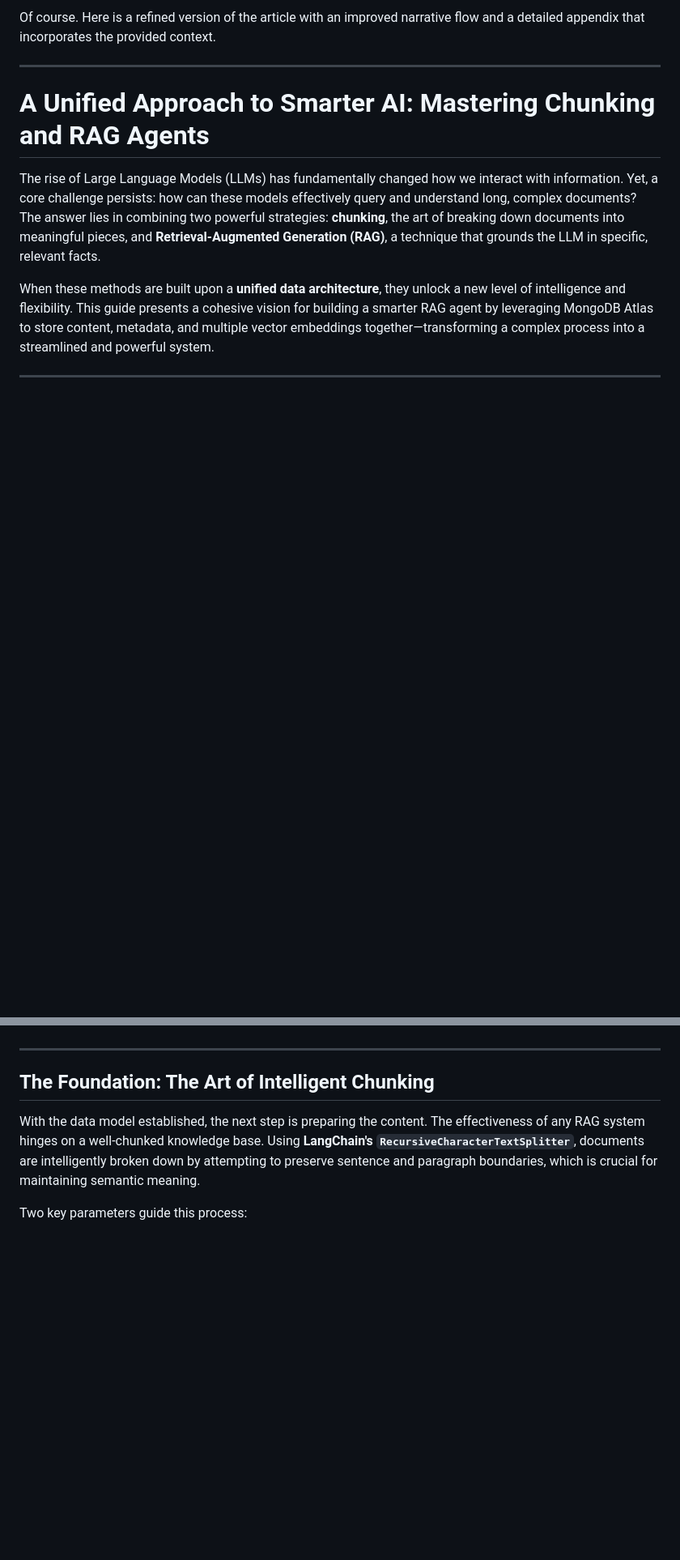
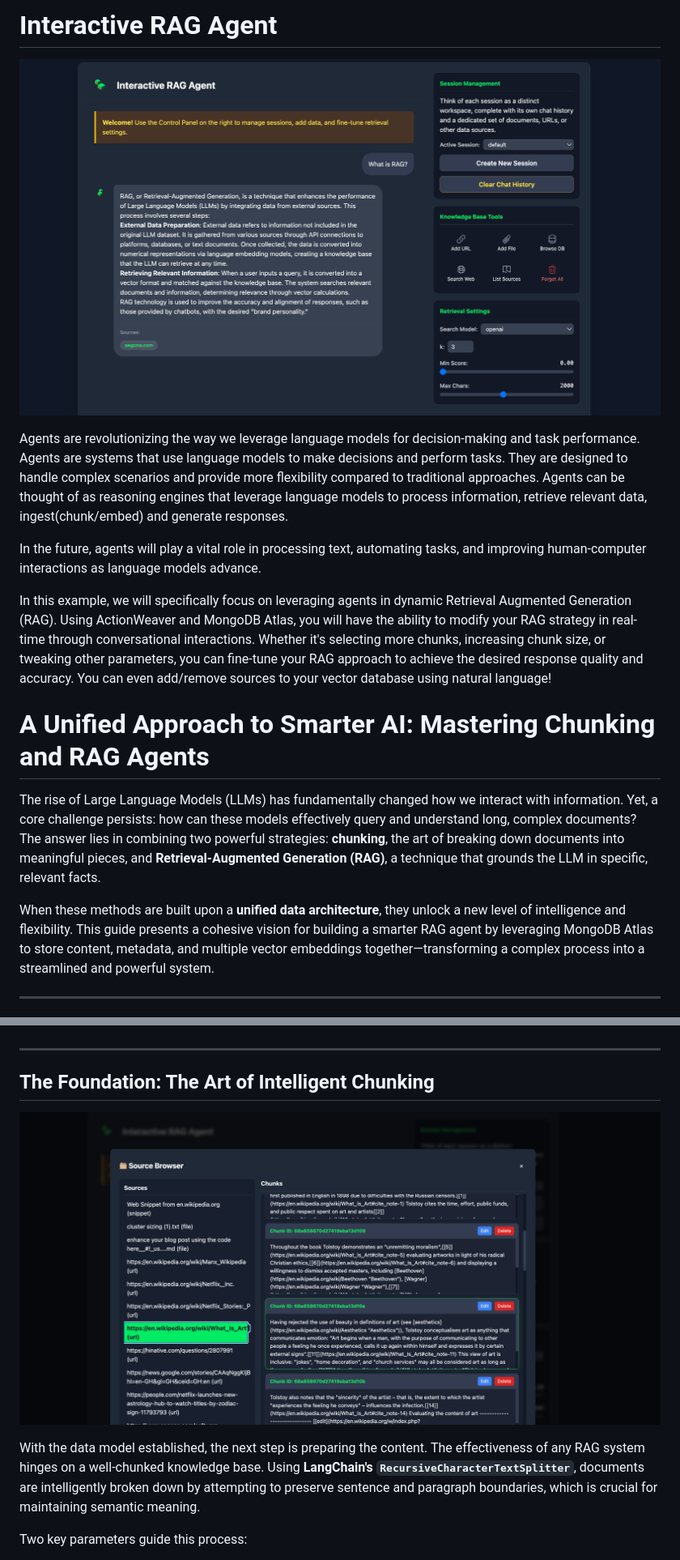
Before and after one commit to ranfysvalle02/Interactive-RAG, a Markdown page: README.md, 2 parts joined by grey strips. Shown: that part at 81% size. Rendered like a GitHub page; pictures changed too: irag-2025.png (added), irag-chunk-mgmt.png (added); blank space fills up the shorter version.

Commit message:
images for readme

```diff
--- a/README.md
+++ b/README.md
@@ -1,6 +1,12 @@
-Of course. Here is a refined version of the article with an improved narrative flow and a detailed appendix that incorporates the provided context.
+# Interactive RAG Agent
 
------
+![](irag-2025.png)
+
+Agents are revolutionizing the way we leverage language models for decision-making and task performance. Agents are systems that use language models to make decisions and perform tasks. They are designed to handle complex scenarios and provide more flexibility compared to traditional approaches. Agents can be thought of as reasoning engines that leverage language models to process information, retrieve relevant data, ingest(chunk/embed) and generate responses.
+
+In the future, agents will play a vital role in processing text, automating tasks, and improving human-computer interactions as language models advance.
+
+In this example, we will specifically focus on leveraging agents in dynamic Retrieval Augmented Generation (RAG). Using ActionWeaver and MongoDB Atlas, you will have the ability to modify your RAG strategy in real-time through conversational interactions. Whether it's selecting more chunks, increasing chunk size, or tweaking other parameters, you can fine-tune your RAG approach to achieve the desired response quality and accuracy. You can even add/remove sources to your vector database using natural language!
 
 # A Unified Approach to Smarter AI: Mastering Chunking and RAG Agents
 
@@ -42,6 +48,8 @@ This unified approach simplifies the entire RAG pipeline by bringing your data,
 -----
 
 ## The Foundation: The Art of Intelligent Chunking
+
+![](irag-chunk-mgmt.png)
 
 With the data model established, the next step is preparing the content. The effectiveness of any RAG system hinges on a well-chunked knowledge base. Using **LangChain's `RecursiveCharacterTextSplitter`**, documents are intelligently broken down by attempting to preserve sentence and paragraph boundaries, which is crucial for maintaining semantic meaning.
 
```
⁂
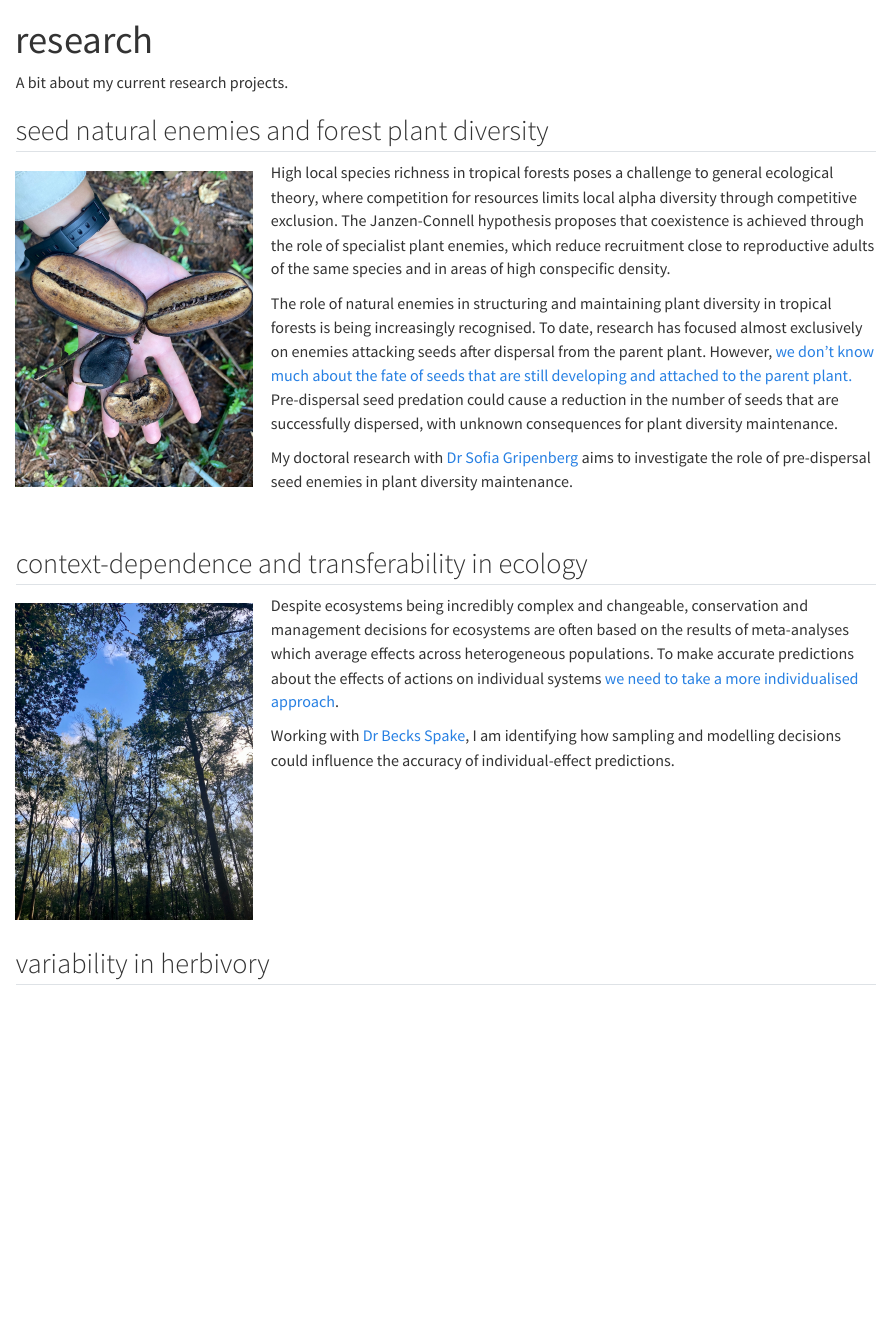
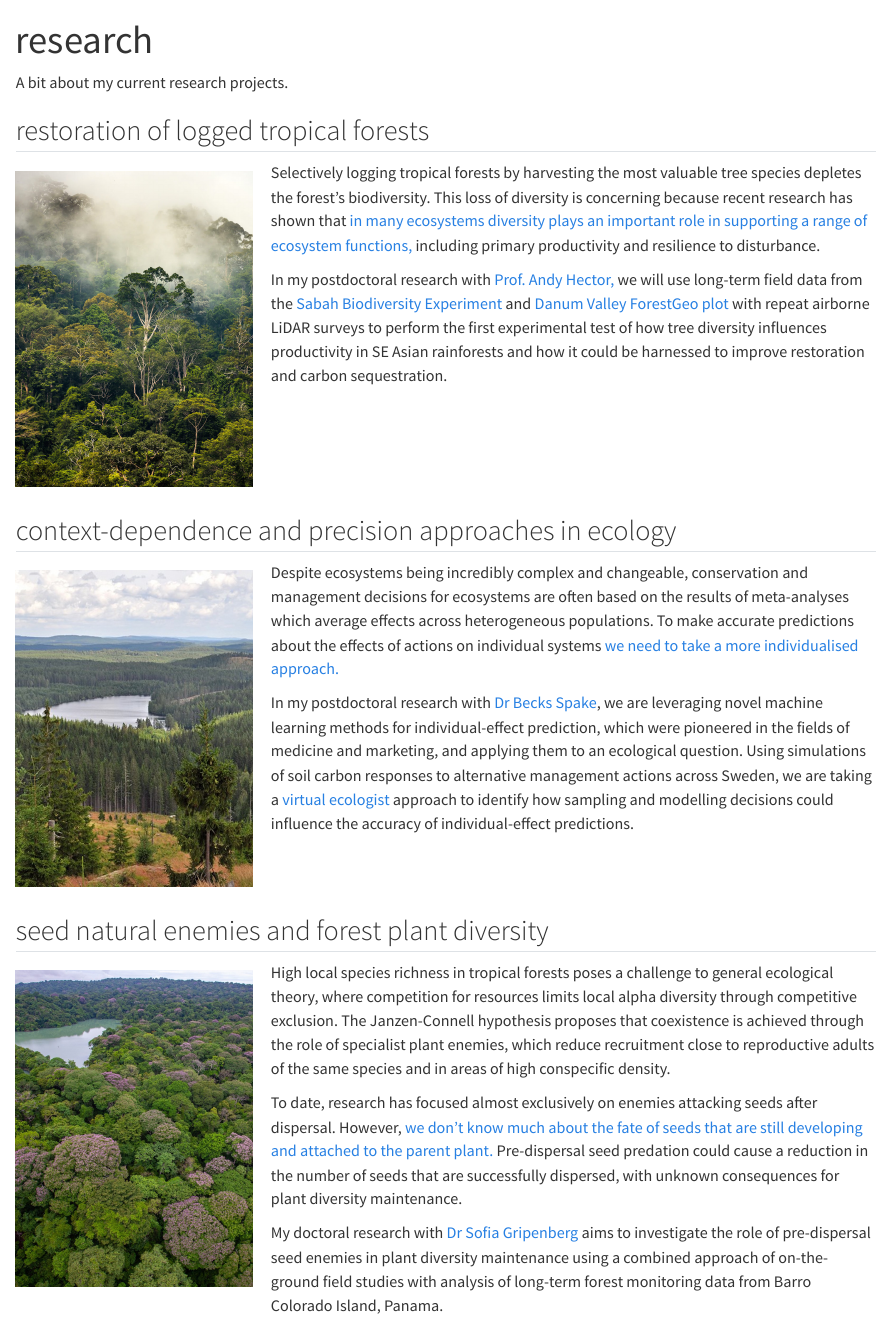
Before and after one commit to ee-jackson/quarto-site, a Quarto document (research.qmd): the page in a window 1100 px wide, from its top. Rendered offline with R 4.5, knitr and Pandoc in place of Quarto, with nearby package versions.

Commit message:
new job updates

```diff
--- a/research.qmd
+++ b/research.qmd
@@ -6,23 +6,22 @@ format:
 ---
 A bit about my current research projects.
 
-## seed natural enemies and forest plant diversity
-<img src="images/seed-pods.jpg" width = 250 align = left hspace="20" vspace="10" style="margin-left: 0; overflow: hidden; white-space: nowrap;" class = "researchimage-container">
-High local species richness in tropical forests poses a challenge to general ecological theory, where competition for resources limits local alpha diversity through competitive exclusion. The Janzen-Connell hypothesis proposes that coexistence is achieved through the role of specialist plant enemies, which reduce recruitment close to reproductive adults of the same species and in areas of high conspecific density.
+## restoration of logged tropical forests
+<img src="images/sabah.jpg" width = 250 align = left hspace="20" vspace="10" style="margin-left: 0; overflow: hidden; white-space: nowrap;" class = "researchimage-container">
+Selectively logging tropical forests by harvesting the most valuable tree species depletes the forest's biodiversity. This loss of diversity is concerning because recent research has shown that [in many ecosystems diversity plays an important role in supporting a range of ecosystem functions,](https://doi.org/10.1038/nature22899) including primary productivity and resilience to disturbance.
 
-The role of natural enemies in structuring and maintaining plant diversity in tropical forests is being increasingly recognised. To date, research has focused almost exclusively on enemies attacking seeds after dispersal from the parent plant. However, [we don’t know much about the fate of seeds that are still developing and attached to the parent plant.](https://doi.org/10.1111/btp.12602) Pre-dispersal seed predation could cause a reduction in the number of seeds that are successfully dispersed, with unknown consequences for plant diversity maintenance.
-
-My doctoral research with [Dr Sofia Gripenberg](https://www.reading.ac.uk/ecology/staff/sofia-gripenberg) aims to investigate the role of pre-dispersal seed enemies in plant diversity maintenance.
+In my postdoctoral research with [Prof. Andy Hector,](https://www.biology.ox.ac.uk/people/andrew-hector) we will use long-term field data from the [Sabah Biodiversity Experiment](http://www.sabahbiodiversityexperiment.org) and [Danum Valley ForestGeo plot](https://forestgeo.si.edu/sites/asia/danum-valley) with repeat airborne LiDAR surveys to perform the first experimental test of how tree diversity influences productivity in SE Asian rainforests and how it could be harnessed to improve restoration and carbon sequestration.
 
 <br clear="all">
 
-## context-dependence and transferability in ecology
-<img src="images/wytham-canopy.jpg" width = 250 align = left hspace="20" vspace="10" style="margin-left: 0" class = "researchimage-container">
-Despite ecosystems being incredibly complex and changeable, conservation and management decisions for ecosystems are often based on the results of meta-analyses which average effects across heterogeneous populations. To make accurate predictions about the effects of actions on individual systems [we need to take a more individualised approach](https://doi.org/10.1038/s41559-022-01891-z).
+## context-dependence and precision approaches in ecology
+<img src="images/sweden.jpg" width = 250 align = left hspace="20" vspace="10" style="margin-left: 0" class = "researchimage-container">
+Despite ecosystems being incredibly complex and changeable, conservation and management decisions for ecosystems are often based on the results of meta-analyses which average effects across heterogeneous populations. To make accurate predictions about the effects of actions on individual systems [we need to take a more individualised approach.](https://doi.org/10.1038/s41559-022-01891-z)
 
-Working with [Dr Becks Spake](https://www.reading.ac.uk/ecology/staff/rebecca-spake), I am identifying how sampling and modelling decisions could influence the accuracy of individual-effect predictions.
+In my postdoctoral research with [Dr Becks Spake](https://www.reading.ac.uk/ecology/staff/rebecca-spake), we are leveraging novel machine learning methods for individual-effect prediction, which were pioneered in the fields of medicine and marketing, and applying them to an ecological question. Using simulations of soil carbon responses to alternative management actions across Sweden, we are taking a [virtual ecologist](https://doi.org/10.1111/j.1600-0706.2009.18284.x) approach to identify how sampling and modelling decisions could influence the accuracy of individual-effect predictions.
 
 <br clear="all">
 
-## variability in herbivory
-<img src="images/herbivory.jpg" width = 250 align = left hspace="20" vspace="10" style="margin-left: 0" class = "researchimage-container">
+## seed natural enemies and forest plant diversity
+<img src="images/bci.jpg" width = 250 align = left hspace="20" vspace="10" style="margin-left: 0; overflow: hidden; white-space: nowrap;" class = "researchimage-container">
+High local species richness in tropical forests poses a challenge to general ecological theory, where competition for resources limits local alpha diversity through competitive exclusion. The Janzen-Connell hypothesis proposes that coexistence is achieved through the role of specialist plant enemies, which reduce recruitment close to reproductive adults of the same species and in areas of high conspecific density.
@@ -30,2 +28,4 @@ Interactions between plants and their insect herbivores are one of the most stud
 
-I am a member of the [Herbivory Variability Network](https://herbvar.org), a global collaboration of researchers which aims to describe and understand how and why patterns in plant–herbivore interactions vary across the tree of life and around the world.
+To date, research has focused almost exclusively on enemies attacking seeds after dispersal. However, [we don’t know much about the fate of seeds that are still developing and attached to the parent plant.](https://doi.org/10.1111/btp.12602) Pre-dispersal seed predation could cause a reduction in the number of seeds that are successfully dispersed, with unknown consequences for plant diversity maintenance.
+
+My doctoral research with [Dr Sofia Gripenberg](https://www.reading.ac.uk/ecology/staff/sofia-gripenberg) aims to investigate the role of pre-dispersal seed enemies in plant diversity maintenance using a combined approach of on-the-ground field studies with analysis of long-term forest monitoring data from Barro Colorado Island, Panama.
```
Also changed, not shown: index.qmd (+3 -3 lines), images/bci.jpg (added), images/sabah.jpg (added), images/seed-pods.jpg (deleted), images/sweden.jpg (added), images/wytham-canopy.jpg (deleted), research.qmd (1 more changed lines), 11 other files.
⁂
# Task to complete:
Please tally every line of the material above that has the string "context", and write only the total.

# Answer to this exercise:
3